Ricky Baez 42:45
Pete Newsome 42:46
That was a really long rant.
Ricky Baez 42:50
It makes sense, though, you drove the point home, Pete, at the end of the day, you got to be able to have those open and honest conversations about the work environment.
Ricky Baez 43:01
The folks who are thinking about leaving and going somewhere else, again, we’re not saying like, you know what, you got to stay there even if you hate it. What we’re saying is, things to consider. These are some things, because exactly as you said, Pete, it’s not for everybody.
Pete Newsome 43:15
So the point here is to consider speaking with your employer before leaving and letting them know you’re thinking about it. And yes, we acknowledge that, in some scenarios as unfortunate, as it says means that they’re going to consider terminating you right away.

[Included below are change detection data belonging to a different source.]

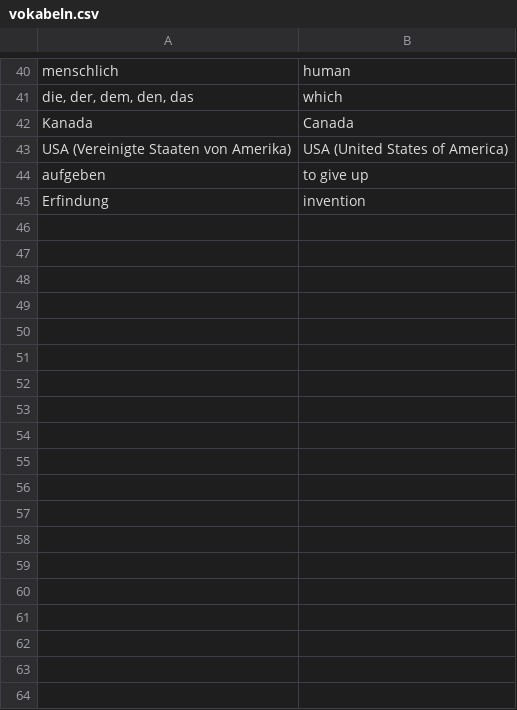
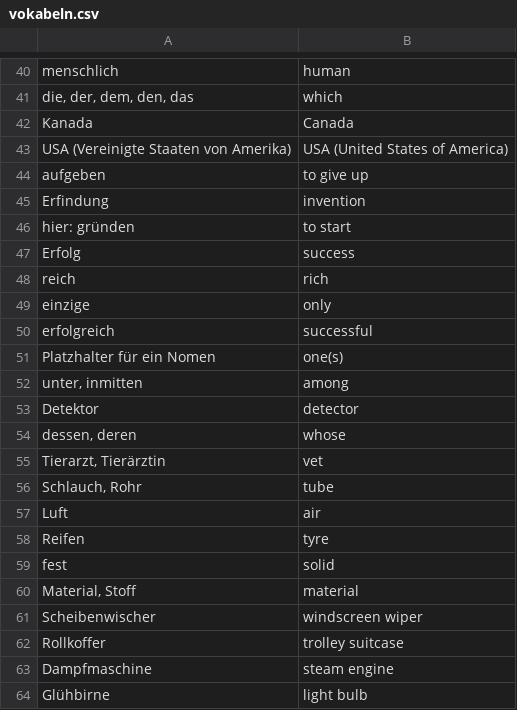
Before and after one commit to OliverAPplus/Vokabeln, a CSV file: vokabeln.csv, drawn as a sheet; only a part is shown, gaps mark what is left out; the diff names each change by its address in the sheet, - before the commit and + after, or states it on an @@ line.

Commit message:
Weitere Vokabeln

```diff
--- a/vokabeln.csv
+++ b/vokabeln.csv
+row 46: hier: gründen | to start
+row 47: Erfolg | success
+row 48: reich | rich
+row 49: einzige | only
+row 50: erfolgreich | successful
+row 51: Platzhalter für ein Nomen | one(s)
+row 52: unter, inmitten | among
+row 53: Detektor | detector
+row 54: dessen, deren | whose
+row 55: Tierarzt, Tierärztin | vet
+row 56: Schlauch, Rohr | tube
+row 57: Luft | air
+row 58: Reifen | tyre
+row 59: fest | solid
+row 60: Material, Stoff | material
+row 61: Scheibenwischer | windscreen wiper
+row 62: Rollkoffer | trolley suitcase
+row 63: Dampfmaschine | steam engine
+row 64: Glühbirne | light bulb
```
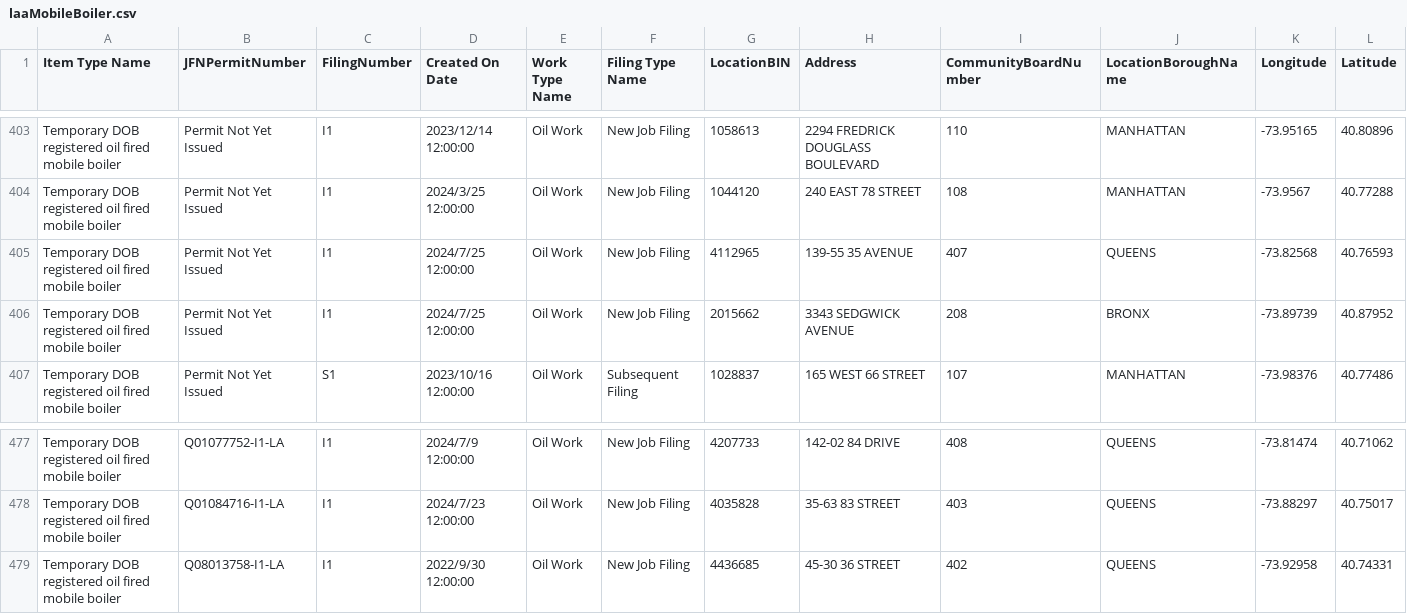
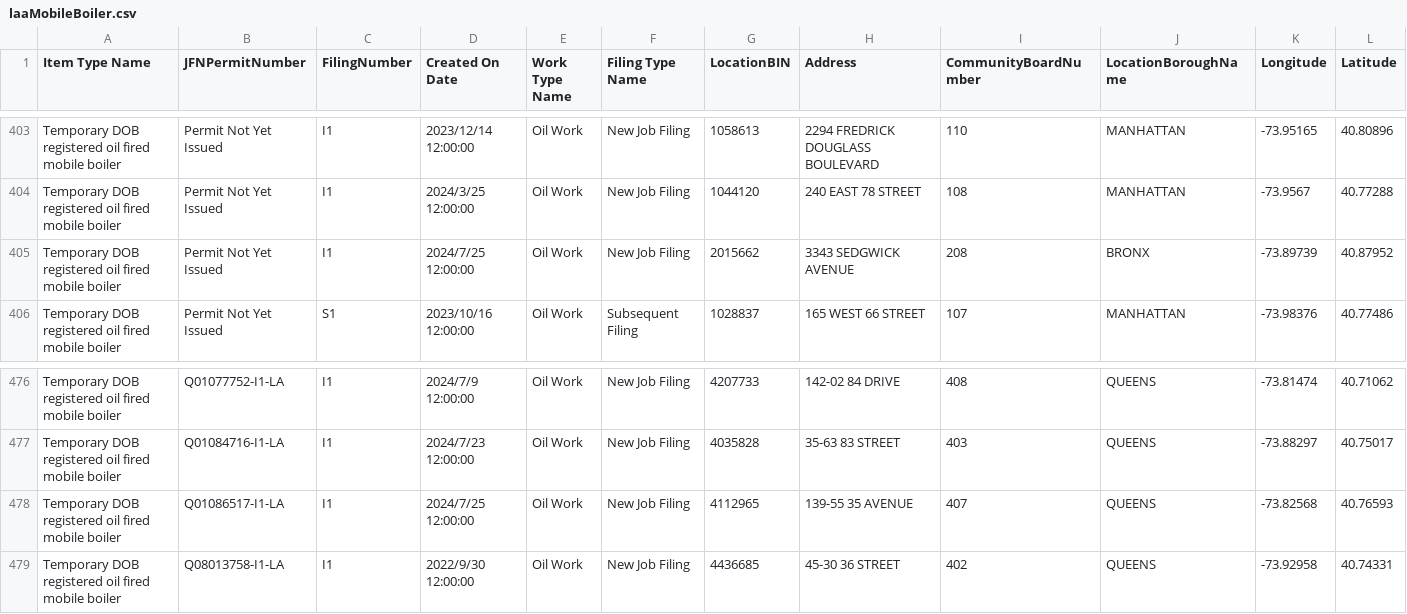
Before and after one commit to NYCDOB/Mobile_Boilers, a CSV file: data/laaMobileBoiler.csv, drawn as a sheet; only a part is shown, gaps mark what is left out; removed rows and columns are numbered as before the commit, all else as after; rows hold the shown columns only; the diff names each change by its address in the sheet, - before the commit and + after, or states it on an @@ line.

```diff
--- a/data/laaMobileBoiler.csv
+++ b/data/laaMobileBoiler.csv
-row 405: Temporary DOB registered oil fired mobile boiler | Permit Not Yet Issued | I1 | 2024/7/25 12:00:00 | Oil Work | New Job Filing | 4112965 | 139-55 35 AVENUE | 407 | QUEENS | -73.82568 | 40.76593
+row 478: Temporary DOB registered oil fired mobile boiler | Q01086517-I1-LA | I1 | 2024/7/25 12:00:00 | Oil Work | New Job Filing | 4112965 | 139-55 35 AVENUE | 407 | QUEENS | -73.82568 | 40.76593
```
Also changed, not shown: 1 other file.
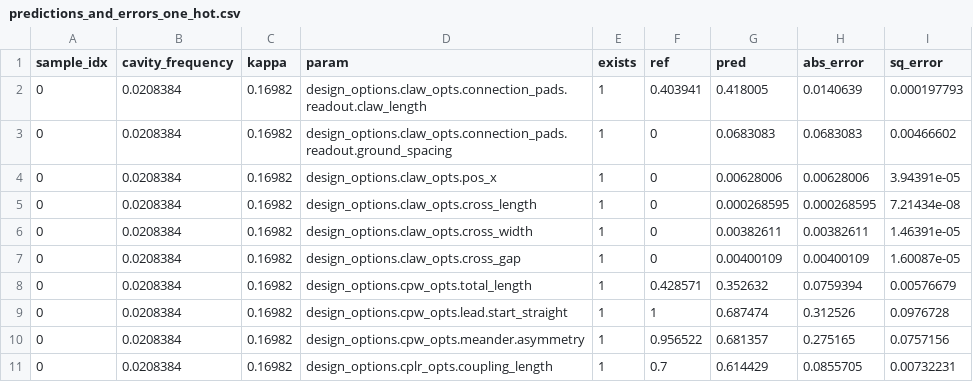
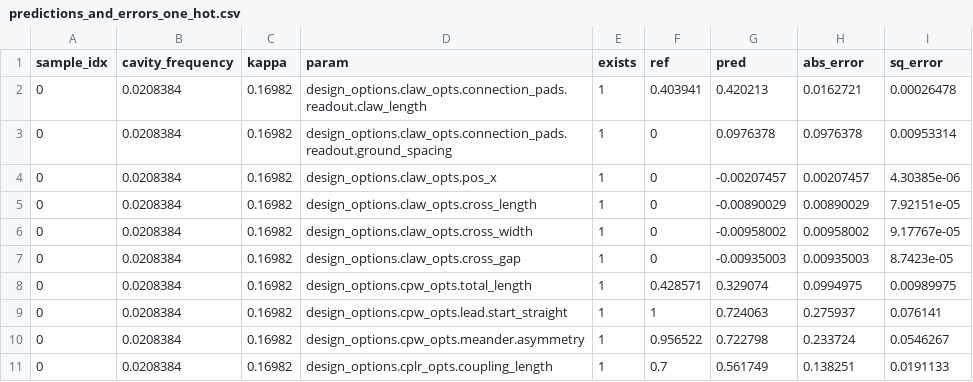
Before and after one commit to abhishekchak52/ML_qubit_design, a CSV file: model_predict_cavity_claw_RouteMeander_eigenmode/predictions_and_errors_one_hot.csv, drawn as a sheet; only a part is shown; the diff covers the shown part only.

```diff
--- a/model_predict_cavity_claw_RouteMeander_eigenmode/predictions_and_errors_one_hot.csv
+++ b/model_predict_cavity_claw_RouteMeander_eigenmode/predictions_and_errors_one_hot.csv
@@ -1,11 +1,11 @@
 sample_idx,cavity_frequency,kappa,param,exists,ref,pred,abs_error,sq_error
-0,0.0208384,0.16982,design_options.claw_opts.connection_pads.readout.claw_length,1,0.403941,0.418005,0.0140639,0.000197793
-0,0.0208384,0.16982,design_options.claw_opts.connection_pads.readout.ground_spacing,1,0,0.0683083,0.0683083,0.00466602
-0,0.0208384,0.16982,design_options.claw_opts.pos_x,1,0,0.00628006,0.00628006,3.94391e-05
-0,0.0208384,0.16982,design_options.claw_opts.cross_length,1,0,0.000268595,0.000268595,7.21434e-08
-0,0.0208384,0.16982,design_options.claw_opts.cross_width,1,0,0.00382611,0.00382611,1.46391e-05
-0,0.0208384,0.16982,design_options.claw_opts.cross_gap,1,0,0.00400109,0.00400109,1.60087e-05
-0,0.0208384,0.16982,design_options.cpw_opts.total_length,1,0.428571,0.352632,0.0759394,0.00576679
-0,0.0208384,0.16982,design_options.cpw_opts.lead.start_straight,1,1,0.687474,0.312526,0.0976728
-0,0.0208384,0.16982,design_options.cpw_opts.meander.asymmetry,1,0.956522,0.681357,0.275165,0.0757156
-0,0.0208384,0.16982,design_options.cplr_opts.coupling_length,1,0.7,0.614429,0.0855705,0.00732231
+0,0.0208384,0.16982,design_options.claw_opts.connection_pads.readout.claw_length,1,0.403941,0.420213,0.0162721,0.00026478
+0,0.0208384,0.16982,design_options.claw_opts.connection_pads.readout.ground_spacing,1,0,0.0976378,0.0976378,0.00953314
+0,0.0208384,0.16982,design_options.claw_opts.pos_x,1,0,-0.00207457,0.00207457,4.30385e-06
+0,0.0208384,0.16982,design_options.claw_opts.cross_length,1,0,-0.00890029,0.00890029,7.92151e-05
+0,0.0208384,0.16982,design_options.claw_opts.cross_width,1,0,-0.00958002,0.00958002,9.17767e-05
+0,0.0208384,0.16982,design_options.claw_opts.cross_gap,1,0,-0.00935003,0.00935003,8.7423e-05
+0,0.0208384,0.16982,design_options.cpw_opts.total_length,1,0.428571,0.329074,0.0994975,0.00989975
+0,0.0208384,0.16982,design_options.cpw_opts.lead.start_straight,1,1,0.724063,0.275937,0.076141
+0,0.0208384,0.16982,design_options.cpw_opts.meander.asymmetry,1,0.956522,0.722798,0.233724,0.0546267
+0,0.0208384,0.16982,design_options.cplr_opts.coupling_length,1,0.7,0.561749,0.138251,0.0191133
```
Also changed, not shown: 100 edited cells elsewhere in this file, model_predict_cavity_claw_RouteMeander_eigenmode/history_losses.csv, model_predict_cavity_claw_RouteMeander_eigenmode/predictions_and_errors_unscaled_one_hot.csv, 14 other files.
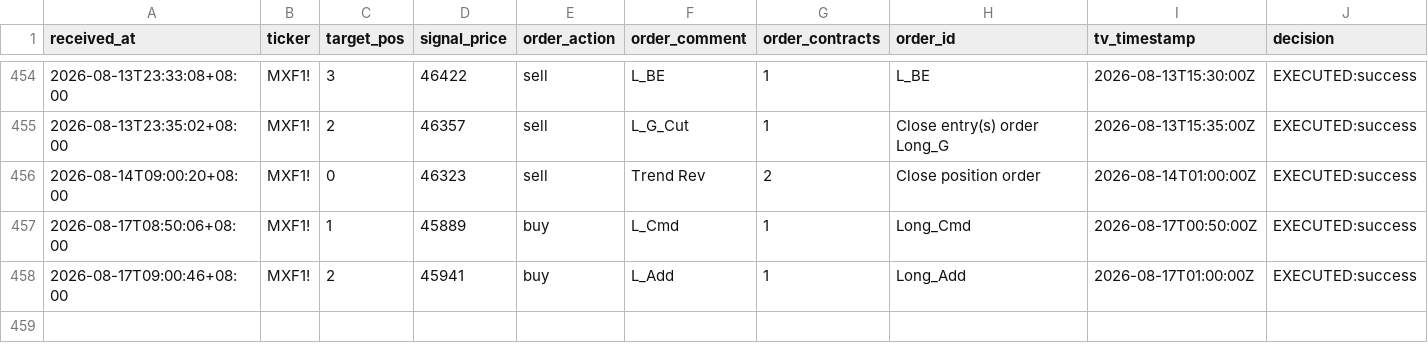
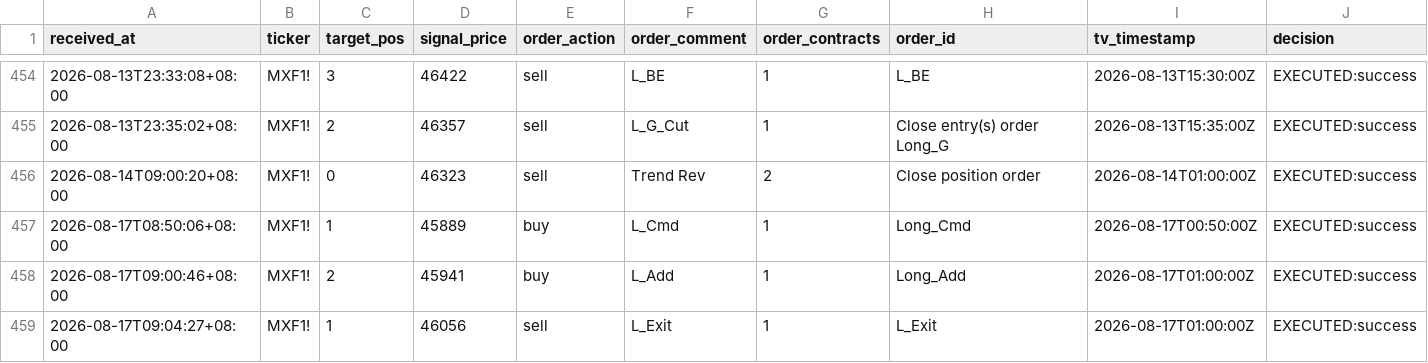
Before and after one commit to KevinYang515/trading-dashboard, a CSV file: logs/webhook_raw.csv, drawn as a sheet; only a part is shown, gaps mark what is left out; rows hold the shown columns only; the diff names each change by its address in the sheet, - before the commit and + after, or states it on an @@ line.

```diff
--- a/logs/webhook_raw.csv
+++ b/logs/webhook_raw.csv
+row 459: 2026-08-17T09:04:27+08:00 | MXF1! | 1 | 46056 | sell | L_Exit | 1 | L_Exit | 2026-08-17T01:00:00Z | EXECUTED:success
```
Also changed, not shown: logs/trade_records.csv.
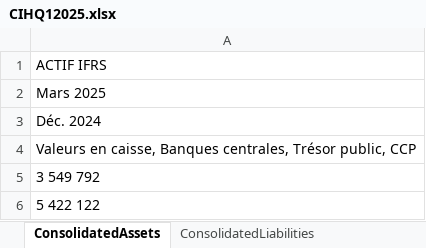
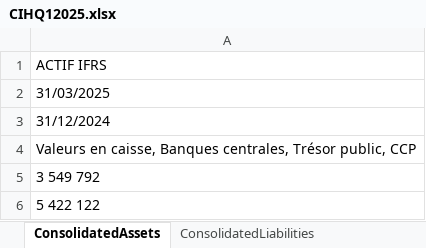
Before and after one commit to aymanfen/BankAnalytics, an Excel workbook: Reports/Excel/CIHQ12025.xlsx, sheet ConsolidatedAssets, drawn as a sheet; only a part is shown; values as stored, in another font and other column widths than the file's, no borders; the diff names each change by its address in the sheet, - before the commit and + after, or states it on an @@ line.

```diff
--- a/Reports/Excel/CIHQ12025.xlsx (sheet ConsolidatedAssets)
+++ b/Reports/Excel/CIHQ12025.xlsx (sheet ConsolidatedAssets)
-A2: Mars 2025
+A2: 31/03/2025
-A3: Déc. 2024
+A3: 31/12/2024
```
Also changed, not shown: sheet Assets, sheet Liabilities, sheet ConsolidatedLiabilities, sheet ConsolidatedIncomeStatement, sheet IncomeStatement, Reports/Excel/ATWQ22025.xlsx, Reports/Excel/BCPQ12025.xlsx, 56 other files.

Pete Newsome 43:30
So for any employer who’s listening, don’t do that. That’s a terrible way to operate.
Ricky Baez 43:38
Now, wait a minute. Unless you know, this person is going to create a ruckus. I’ve seen people leaving the office and man, they just start turning tables over. I personally have seen that, right? When they put in a two week notice, the next thing you know, they want to let everybody know exactly how he feels about them, walk out of my office, and starts turning tables over.
Ricky Baez 44:01
I’m like, “Hey, dude, come back. I’m accepting your resignation immediately at this point.” Good, please grab your stuff and go that was the truth. That’s the true story that happened to be six years ago.
Ricky Baez 44:13
So unless that happens, but you’re right, if that culture of trust is there, for the people who are looking to leave, you got to make sure that the culture you go into it’s something that resonates with something you’re used to and sometimes that’s not really evident in an interview process. So ask for references, you never know.
Ricky Baez 44:33
Or go on Google Review.
Pete Newsome 44:34
Yeah, ask to shadow.
Pete Newsome 44:36
You know, however, that works virtually, ask to speak with employees privately.
Ricky Baez 44:41
Pete Newsome 44:43
When that happens, a lot of interesting things come out on both sides. As you know, as an HR guy, you’ll at times hear certain things that a manager won’t. At times people won’t tell you things because they think you’re going to want to be in trouble from an HR perspective, right?
Pete Newsome 45:02
But where possible, seek those opportunities and just know that, as I mentioned a few minutes ago, everyone enters that new employee-employer relationship hoping that it’s going to work out well. So employers, if your employee isn’t a perfect fit, accept that that’s going to happen on occasion, treat them, and kindly treat them with empathy and respect.
Pete Newsome 45:29
And employees, If your employer turns out not to be your dream job. Accept that you have some comparability too.
Ricky Baez 45:37
There you go.
Pete Newsome 45:40
Just consider that maybe, partly, it was on you. Then proceed accordingly.
Pete Newsome 45:48
So back to the Google culture that we mentioned, and nap rooms and ball pits, and for years, everyone’s saying, “Be like Google,” and that to me meant, I mean, I would say, I would love to be like Google, and to be one of the most successful companies in the history of the planet.
Pete Newsome 46:06
But I think what it typically means is, give your employees a lot of fun opportunities to make work fun. That’s how I always interpret that. Do you agree?
Ricky Baez 46:16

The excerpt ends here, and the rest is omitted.